Summer sampling travels continued! Todd, Cheyenne, Niko and I just got back from Panama, where we spent 2.5 weeks working at STRI in Bocas. Emily and Bridget took a course in Cnidarians/Ctenophores, so we had a fantastic time as a lab hitting the water and watching ostracods signal. The species resident in the sea grass beds there signals synchronously, so we got to watch waves and waves of spectacular bioluminescence. I can't wait to dive into the transcriptomes from the many ostracods we get to bring home. We also tried a mark-recapture of ostracods; we actually DID recapture some, which surprised all of us! And of course, there were sloths.
Embarrassing as it may be to have pictures of myself as a 4 year old out in the world, the Washington Post recently covered my quest to find and thank a childhood mentor. I'm so grateful to Dawn Fallik, the reporter who helped put me in touch with the amazing Dr. Vernard Lewis. Read the full article here:
And don't forget to thank your mentors! We are all here because of the people who took our dreams seriously. If Vernard hadn't told me what a PhD was, and told me that anyone could go to college, I might not be sitting here with a PhD, ready to take a shot at the academic job market. If I successfully become a professor, I hope to one day receive letters from 4-year olds.
If you're reading this because you found my story of being inspired by a bug collection, hi! I ended up working on ocean-bugs, but I'm still that same passionate, nerdy 4 year old at heart.
If you are one of the hundreds who reached out to share a personal story of the mentorship moment that changed your life, THANK YOU. I'm vaguely horrified by all of this attention, but hearing so many stories of scientists making a genuine difference fills my heart with hope. My lab-mates and I have spent days regaling one another with the comments that resonated with us.
If you'd like to do something wonderful, please consider supporting one of the scientific outreach organizations making a difference to children right now! This could be a museum or science outreach center in your neighborhood, or:
SkypeAScientist (https://www.classy.org/give/350351/#!/donation/checkout) - I've been working with this amazing site for years now, bringing scientists live into classrooms via Skype or Zoom to show children that people from all kinds of backgrounds and places can be scientists! I've worked with students from kindergarten through high school over the years. We get to work with teachers to tailor our presentations and discussions to whatever the class is focused on at that moment. My favorite thing is the off-the-wall questions I get (how fast do lobsters swim?!).
Letters to a PreScientist (https://prescientist.org/donors-and-partners/) - This group pairs students in low-income neighborhoods with scientist pen-pals for a year.

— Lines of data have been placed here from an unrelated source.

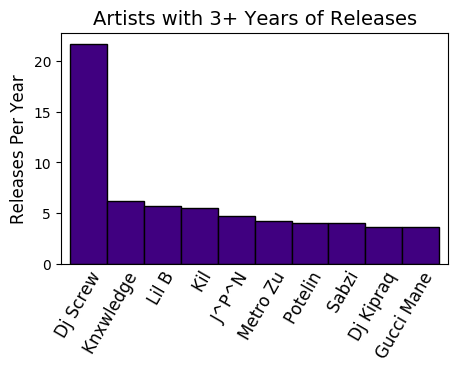
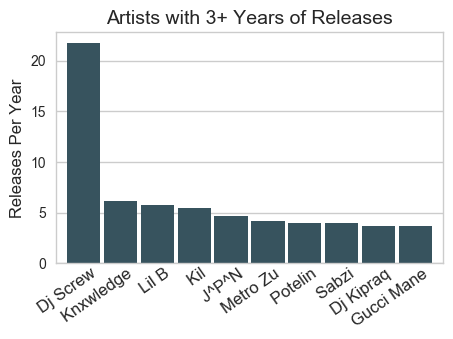
added whatcd roundup; navbar is fixed

Changed region(s): [[0.0, 0.0295, 0.989, 0.9735]]

diff --git a/blog/index.html b/blog/index.html
@@ -10,39 +10,38 @@ keywords: blog
 	#content #headtable{
 		width: 100%;
 	}
+	
+	.seasontable {
+		width: 100%;
+	}
 
+	.descriptioncell {
+		padding-left: 5px;
+	}
+	.descriptioncell:hover {
+		cursor: default;
+	}
+	
 	.typecell {
 		text-align: center;
 		text-transform: uppercase;
 		border: 1px solid;
 		border-radius: 5px;
 		padding: 3px 5px;
+		width: 3em;
 	}
-	
-	.descriptioncell {
-		padding-left: 5px;
-	}
-	.internalurl {
+
+	.code {background-color: #F9FBE7;}
+	.blog {background-color: #C8E6C9;}
+	.app {background-color: #F9FBE7;}
+	.data {background-color: #F9FBE7;}
+	.pdf {background-color: #E0F2F1;}
+
+	.internalurl a {
 		font-size: 0.5em;
-	}
-	.code {
-		background-color: #F9FBE7;
-	}
-
-	.blog {
-		background-color: #C8E6C9;
-	}
-
-	.app {
-		background-color: #F9FBE7;
-	}
-
-	.data {
-		background-color: #F9FBE7;
-	}
-
-	.pdf {
-		background-color: #E0F2F1;
+		float: right;
+		padding-left: 3px;
+		color: #B0BEC5;
 	}
 
 </style>
@@ -62,31 +61,35 @@ keywords: blog
 
     {% for season in season_groups %}
 	<h2>{{season.name}}</h2>
+
 	<table class="seasontable">
-	
+
+	<!-- iterate over rows -->
 	{% for item in season.items %}
+
 	<tr>
+
+	<!-- define item url -->
+	{% if item.type=='blog' %}
+		{% assign item_url = item.url %}
+	{% else %}
+		{% assign item_url = item.external_url %}
+	{% endif %}
 
 	<!-- indicator -->
 	<td class='typecell {{item.type}}'>
-
-
-			{% if item.type=='blog' %}
-				<a href="{{item.url}}">
-			{% else %}
-				<a href="{{item.external_url}}">
-			{% endif %}
-
-				{{item.type}}
-			</a>
+		<a href="{{item_url}}">{{item.type}}</a>
 	</td>
 
 	<!-- description -->
 	<td class="descriptioncell">
-		{{item.description}}
 
+		{{item.description}}
+		
 		{% if item.type != 'blog' %}
-		<span class="internalurl"><a href="{{item.url}}">[internal]</a></span>
+		<td class="internalurl">
+		<a href="{{item.url}}">[perma]</a>
+		</td>
 		{% endif %}
     </td>
 

diff --git a/css/style.css b/css/style.css
@@ -4,10 +4,11 @@
 body {
   color: #616161;
   font-family: 'Josefin Sans', sans-serif;
+  -webkit-text-size-adjust: 100%;
 }
 
 #container {
-  margin: auto;
+  margin: 4em auto;
   width: 100%;
   max-width: 800px;
   padding-bottom: 10px;
@@ -49,6 +50,15 @@ blockquote p {
   padding: 10px;
 }
 
+/* fix top part */
+#topper {
+  position: fixed;
+  top: 0; /* Position the navbar at the top of the page */
+  width: 100%;
+  max-width: 800px;
+  background-color: white;
+  z-index: 500;
+}
 
 /* Nav Bar */
 #navbar{

diff --git a/_includes/nav.html b/_includes/nav.html
@@ -1,3 +1,4 @@
+<div id="topper">
 <div id="navbar">
 <nav>
 	<ul>
@@ -9,6 +10,5 @@
 	</ul>
 </nav>
 </div>
-
+</div>
 <hr>
-

diff --git a/blog/assets/whatcd-roundup/analyses/prolific.artist.plot.py b/blog/assets/whatcd-roundup/analyses/prolific.artist.plot.py
@@ -3,6 +3,10 @@ import pandas as pd
 import numpy as np
 import matplotlib.pyplot as plt
 
+import seaborn as sns
+sns.set_style("whitegrid")
+sns.set_palette("GnBu_d")
+
 con = sqlite3.connect('data.db')
 torrents = pd.read_sql_query("SELECT * from torrents", con)
 tags = pd.read_sql_query("SELECT * from tags", con)
@@ -18,13 +22,12 @@ def plotbars(h, data, topn = 10):
     vals = data.sort_values(ascending = False)[:topn]
     
     # plotting
-    h.bar(xticks-0.5, vals, width = 1.0, color = [0.25,0,0.5], 
-    	linewidth = 1,edgecolor = 'k')
+    h.bar(xticks-0.5, vals, width = 0.9, linewidth = 1)
     h.set_xticks([])
     h.axis([-1.25, topn-0.75, 0, max(vals) + max(vals)*0.05])
     for j in range(topn):  
         h.text(xticks[j], 0, vals.index[j].title() + ' ', 
-            ha = 'right', va = 'top', rotation = 60, fontsize = 12)
+            ha = 'right', va = 'top', rotation = 35, fontsize = 12)
 
 # group by artist
 grouping = torrents.groupby('artist')
@@ -46,14 +49,16 @@ df = pd.DataFrame(dict(
 
 
 # plotting
-f, ax = plt.subplots(1, 2, figsize=(9, 3))
+f, ax = plt.subplots(1, 2, figsize=(8, 3))
 plotbars(ax[0], df.counts)
 ax[0].set_title('Cumulative Releases', fontsize = 14)
 
 plotbars(ax[1], df.peryear)
 ax[1].set_title('Releases Per Year', fontsize = 14)
 
-plt.savefig('../images/prolific-artists.png', bbox_inches = 'tight')
+
+plt.tight_layout()
+plt.savefig('../prolific-artists.png', bbox_inches = 'tight')
 
 
 
@@ -65,7 +70,4 @@ f, ax = plt.subplots(1, 1, figsize=(5, 3))
 plotbars(ax, df.peryear)
 ax.set_title('Artists with 3+ Years of Releases', fontsize = 14)
 ax.set_ylabel('Releases Per Year', fontsize = 12)
-plt.savefig('../images/prolific-artists-3plus.png', bbox_inches = 'tight')
-
-print ax
-
+plt.savefig('../prolific-artists-3plus.png', bbox_inches = 'tight')

diff --git a/blog/assets/whatcd-roundup/analyses/coast-timelines.plot.py b/blog/assets/whatcd-roundup/analyses/coast-timelines.plot.py
@@ -1,0 +1,59 @@
+import sqlite3
+import pandas as pd
+import numpy as np
+import matplotlib.pyplot as plt
+
+from scipy.signal import savgol_filter
+
+import seaborn as sns
+sns.set_style("whitegrid")
+
+flatui = ["#34495e", "#e74c3c", "#95a5a6"]
+sns.set_palette(flatui)
+
+# get the data...
+con = sqlite3.connect('data.db')
+tags = pd.read_sql_query('SELECT * from tags;', con)
+torrents = pd.read_sql_query('SELECT * from torrents;', con)
+con.close()
+
+# A list of tags associated with each region. These were handpicked but I think they are fair!
+coast_tags = {
+    'East Coast': ['new.york', 'east.coast','east.coast.rap'],
+    'West Coast': ['bay.area', 'los.angeles', 'west.coast', 'california'],
+    'Dirty South': ['dirty.south', 'southern', 'southern.rap','southern.hip.hop', 'new.orleans', 'houston', 'memphis', 'atlanta'],
+    }
+
+yearly_counts = pd.DataFrame(data = None, columns = ['Year'] + list(coast_tags.keys()))
+for year in range(1985, 2017):
+    ids = torrents.id.loc[torrents.groupYear==year]
+    yeartags = tags.loc[tags.id.isin(ids)]
+    
+    # create row for dataframe
+    row = dict(Year = year)
+    for k,v in coast_tags.items():
+        releases = yeartags.loc[yeartags.tag.isin(v), 'id']
+        row[k] = pd.unique(releases).shape[0]
+
+    # add row
+    yearly_counts = yearly_counts.append(row, ignore_index = True)
+
+
+fh = plt.figure(figsize=(8,3))
+for k in coast_tags.keys():
+
+	y = savgol_filter(yearly_counts[k],9,4)
+	plt.plot(yearly_counts.Year,y,'-',label=k)
+
+plt.ylabel('Hip Hop Releases')
+plt.gca().xaxis.grid(False)
+plt.xlim([1984.5,2016.5])
+
+leg = plt.legend(loc='upper left', frameon = True)
+
+
+plt.tight_layout()
+fh.savefig('../coast-timelines.png', bbox_inches = 'tight')
+
+
+

diff --git a/blog/assets/whatcd-roundup/analyses/hiphop-per-person.plot.py b/blog/assets/whatcd-roundup/analyses/hiphop-per-person.plot.py
@@ -1,0 +1,56 @@
+import sqlite3
+import pandas as pd
+import numpy as np
+import matplotlib.pyplot as plt
+
+import seaborn as sns
+sns.set_style("whitegrid")
+sns.set_palette("GnBu_d")
+
+# start connection to sqlite data, grab data, then close connection
+con = sqlite3.connect('data.db')
+tags = pd.read_sql_query('SELECT * from tags;', con)
+cities = pd.read_sql_query('SELECT * from cities;', con)
+con.close()
+
+# first, get the overall frequency of each tag
+tagfrequency = tags.tag.value_counts()
+
+# make tag frequency a dataframe, clean it up
+tagfrequency = tagfrequency.to_frame(name = 'frequency')
+tagfrequency['city'] = tagfrequency.index
+tagfrequency.reset_index(inplace = True, drop = True)
+
+# second, merge the tag frequency with each city in the database
+merged = pd.merge(cities, tagfrequency, on = 'city')
+merged['ratio'] = merged.frequency / (merged.population / 100000.0) 
+merged['logpop'] = np.log(merged.population + 1)
+
+
+fh, ax = plt.subplots(1, 2, figsize=(8, 3))
+
+h = ax[0]
+merged = merged.sort_values(by = 'frequency', ascending = False)
+h.bar(range(10), merged.iloc[0:10].frequency, 0.9)
+h.set_xlim([-0.6,9.6])
+h.set_xticks([])
+for i in range(10):
+    h.text(i+0.3, 0, merged.iloc[i].city, rotation = 35, va = 'top', ha = 'right')
+h.set_title('Total Hip Hop Releases')
+
+
+h = ax[1]
+merged = merged.sort_values(by = 'ratio', ascending = False)
+h.bar(range(10), merged.iloc[0:10].ratio, 0.9)
+h.set_xlim([-0.6,9.6])
+h.set_xticks([])
+for i in range(10):
+    h.text(i+0.3, 0, merged.iloc[i].city, rotation = 35, va = 'top', ha = 'right')
+h.set_title('Hip Hop Releases Per 100k People')
+
+
+plt.tight_layout()
+
+
+
+fh.savefig('../tags-per-person.png', bbox_inches = 'tight')

diff --git a/_posts/2017-4-14-whatcd-roundup.md b/_posts/2017-4-14-whatcd-roundup.md
@@ -1,6 +1,6 @@
 ---
 title: What.CD Hip Hop Roundup.
-description: What I've found through analyses of 75,000 torrents tagged 'hip.hop' on What.CD.
+description: What.CD Data Roundup! What I've found through analyses of 75,000 torrents tagged 'hip.hop'.
 keywords: gazelle, music, data
 season: Spring 2017
 assets: /blog/assets/whatcd-roundup
@@ -56,7 +56,7 @@ If you look at the overall number of releases (left), the list is dominated by w
 
  I think the "true" metric of hard work is in the number of releases per year. The cumulative total numbers favor artists with longer careers (hence, more time to make music) and penalize artists who have produced a lot of music in a shorter span of time. The dataset only offers a rough measurement of releases per year: each artist's total output, divided by the range of years the albums/mixtapes were released between. 
 
- These data (on the right) yield an entirely different picture. Dj Screw is still in the top spot, but his lead is not _crushingly_ huge. None of the other artists on the list are in the cumulative top 10. Likewise, excepting Dj Screw, nearly all of their music was released within the last couple of years. [Bruce Lee](https://brucelee315.bandcamp.com/), for example, released 20 mixtapes in 2016 (many of which were separate discs of the '_Dragon_' series). If you exclude artists with less than 3 years of activity, the listing looks a lot more like the cumulative total. Regardless, this pattern suggests that there's something of a new breed of proflific producers on the scene.
+ These data (on the right) yield an entirely different picture. Dj Screw is still in the top spot, but his lead is not _crushingly_ huge. None of the other artists on the list are in the cumulative top 10. Likewise, excepting Dj Screw, nearly all of their music was released within the last couple of years. [Bruce Lee](https://brucelee315.bandcamp.com/), for example, released 20 mixtapes in 2016 (many of which were separate discs of the '_Dragon_' series). If you exclude artists with less than 3 years of activity, the listing looks a lot more like the cumulative total. Regardless, this pattern suggests that there's something of a new breed of prolific producers on the scene.
 
 So who is the most prolific artist in hip hop? Obviously, the answer is **Dj Screw**.
 
@@ -65,7 +65,24 @@ So who is the most prolific artist in hip hop? Obviously, the answer is **Dj Scr
 </div>
 
 ## Where is hip hop coming from?
-<!-- citypop vs hip hop -->
+
+The whole reason why I went to the trouble of acquiring and analyzing this data was to satisfy a hunch. During the fall of 2016, I dug really deep into the [Hypnotize Minds](https://en.wikipedia.org/wiki/Hypnotize_Minds) catalog, and I felt that artists from of Memphis tended to be exceptionally prolific. In general, I has the sense that *a lot* of hip hop was coming out of Memphis, especially when you consider the city's small size (compared to places like New York, Los Angeles, etc).
+
+So I integrated [2010 census data](https://en.wikipedia.org/wiki/List_of_United_States_cities_by_population) from the 300-ish biggest cities in the United States, and massaged the data a little to conform to What.CD tagging practices (e.g., San Francisco is more commonly tagged under "bay.area"). The goal was to see which city makes the most hip-hop, relative to its population
+
+<p><img src="{{page.assets}}/tags-per-person.png"></p>
+
+I was close! Per person, New Orleans is the biggest producer of hip hop. Then Atlanta, then Memphis. Somewhat surprisingly, there's a big division between the cities that made the most hip hop total (the 'flagship' cities of hip hop music) and those that make the most per-person (big-but-not-*huge* cities, predominantly in the south). 
+
+Overall, these results say more about Southern hip hop than Memphis specifically: New York, Los Angeles, Chicago, and the Bay Area aren't even in the top 10, per-person. My fondness for Dirty South hip hop knows no bounds, so I followed this with a more systematic comparison between hip hop produced in the East Coast, West Coast, and Dirty South (Third Coast). So i combed through the data to pull out the main tags associated with hip hop from each region, and counted the releases over time.
+
+<p><img src="{{page.assets}}/coast-timelines.png"></p>
+
+The bump in the releases between 1994 and 1999 is concrete evidence of hip hop's 'golden age': in all three regions the amount of hip hop increases drastically, and the frequency from that period has not been matched since. The rise of the Dirty South is particularly notable: the region goes from essentially zero releases in the early 90's to producing more than the East and West coasts in the mid-90's.
+
+## Conclusions
+
+I'm still bummed about what's happened to What.CD, but I'm glad about having obtained this dataset before it was shut down. I don't think I've wrought out nearly everything that's in the data. If you want, [send me an email](mailto:nolanbconaway@gmail.com) with something you're curious about, or [check out the data](https://github.com/nolanbconaway/hip.hop.data) yourself!
 <!-- east vs west vs third coast -->
 
 

diff --git a/_posts/2016-12-15-xor-pbr.md b/_posts/2016-12-15-xor-pbr.md
@@ -1,5 +1,5 @@
 ---
-title: New PBR Paper out!
+title: New Paper Out in PB&R!
 description: Ken Kurtz and I published some of my graduate work in Psychonomic Bulletin & Review.
 keywords: exclusive-or, cognitive science
 season: Autumn 2016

We exchange letters across four themes to invite our student to dream big and know that they CAN be a scientist (or anything else!). I have a file folder of letters saved from across the years, and they all make me feel like small actions make a big difference.
Thanks to everybody who shared their stories. I loved being part of showcasing the very human passion that drives us all.